I have made some progression since the last time I wrote an article about my new game Slengo.
I created a Vorbis player UserControl, optimized for sounds effects in games. When initialized, the MediaElement inside will be streaming silence. When the function Play is called with a stream, the silence will be replaced by this stream, until the end of the sound, where the stream will go back into silence mode.
This scheme solves the short-sound problem, ie MediaElement is incapable of handling sounds shorter than 1 second. The silence-stream actually makes the sound effect longer than a second. Secondly, this scheme solves a major part of the sound-latency or audio-gap. With a buffer of 45ms, this latency is drastically lower than what you get out of the box. I develop in a Virtual Machine and I’ve been really pushing to get this latency as low as possible. Then I tested on iron, which demonstrated a great latency improvement.
The only drawback of this scheme is that you cannot make major sound changes while continues playing a stream. It is not possible to alter the audio buffer length, it is not possible to switch from mono sounds to stereo sounds. Those are acceptable limits.
Past week I have added another NPC to the game. And ofcourse tested her (yes it’s a she). That currently makes a total of four NPC’s (enemies).
This weekend I took my Vorbis player to the next step: seamless audio. So you buy a couple of loop-sets, encode them to Ogg Vorbis and just mix the tracks. A MediaEnd event is triggered when a sound has finished playing, and a tracker function just injects the next track. As there is no audio-gap, the tracks play seamlessly after eachother. And at the end of the playlist, you just repeat the whole thing.
The next step was to add the tracker to the game, so that you hear the music and the sound effects at the same time.
A weird thing happened. While in my test-tracker, the background music played without a glitch, in the game the sound began to stutter and distort. I thought that the decoding routines were slow, so I thought I decode all sounds effects at the start of the game and keep the result in a cache. Only the music would then be decoded at playing time. Well, this caching scheme did not work, the music still sounded distorted. The solution was to use less VorbisPlayers for the sound effects. Apparently, there were too many MediaElements active at the same time. That’s one of those cases where it is a good thing getting to know your tools.

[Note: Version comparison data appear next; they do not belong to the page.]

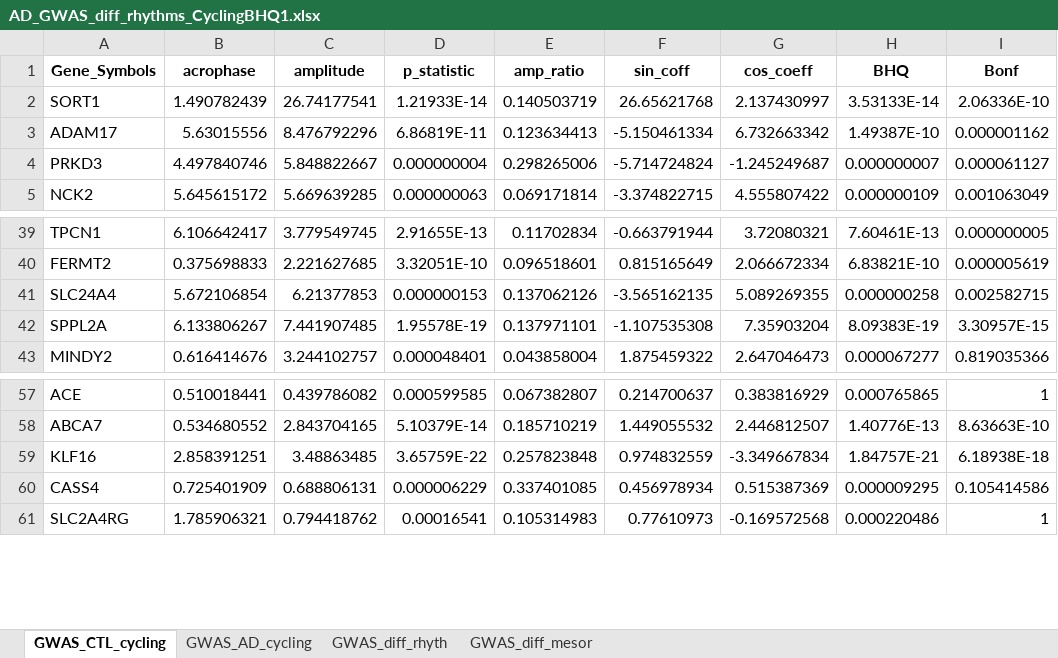
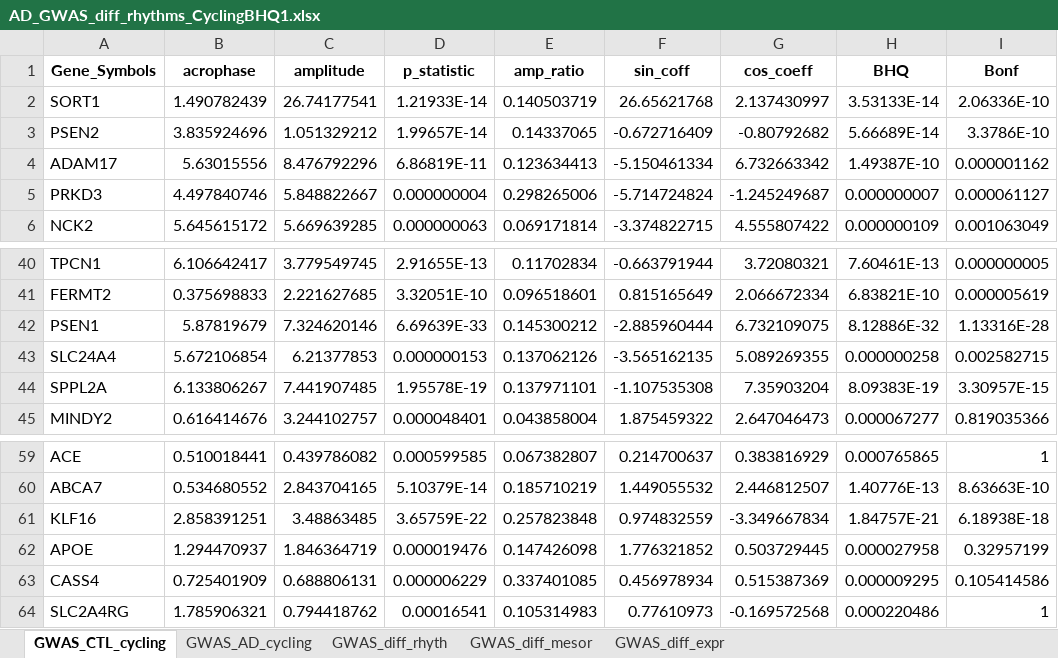
Before and after one commit to ranafi/circadian_AD, an Excel workbook: Cyclops_ordering/downstream_output_Exc_all/AD_GWAS_diff_rhythms_CyclingBHQ1.xlsx, sheet GWAS_CTL_cycling, drawn as a sheet; only a part is shown, gaps mark what is left out; values as stored, in another font and other column widths than the file's, no borders; the diff names each change by its address in the sheet, - before the commit and + after, or states it on an @@ line.

Commit message:
changed AD_GWAS_diff_rhythms xlsx files

```diff
--- a/Cyclops_ordering/downstream_output_Exc_all/AD_GWAS_diff_rhythms_CyclingBHQ1.xlsx (sheet GWAS_CTL_cycling)
+++ b/Cyclops_ordering/downstream_output_Exc_all/AD_GWAS_diff_rhythms_CyclingBHQ1.xlsx (sheet GWAS_CTL_cycling)
+sheet tab: GWAS_diff_expr
+row 3: PSEN2 | 3.835924696 | 1.051329212 | 1.99657E-14 | 0.14337065 | -0.672716409 | -0.80792682 | 5.66689E-14 | 3.3786E-10
+row 42: PSEN1 | 5.87819679 | 7.324620146 | 6.69639E-33 | 0.145300212 | -2.885960444 | 6.732109075 | 8.12886E-32 | 1.13316E-28
+row 62: APOE | 1.294470937 | 1.846364719 | 0.000019476 | 0.147426098 | 1.776321852 | 0.503729445 | 0.000027958 | 0.32957199
```
Also changed, not shown: sheet GWAS_diff_rhyth, sheet GWAS_diff_mesor, sheet GWAS_AD_cycling, Cyclops_ordering/downstream_output_Ast_all/AD_GWAS_diff_rhythms_CyclingBHQ1.xlsx, Cyclops_ordering/downstream_output_Inhib_all/AD_GWAS_diff_rhythms_CyclingBHQ1.xlsx, 8 other files.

I’ve also worked on a title screen for the game. I’m keeping it simple this time. I also want to introduce a level picker, where a level is unlocked when you reach a certain level. That sounds easy. The hard part will be next, creating challenging levels, which keep game-players attracted.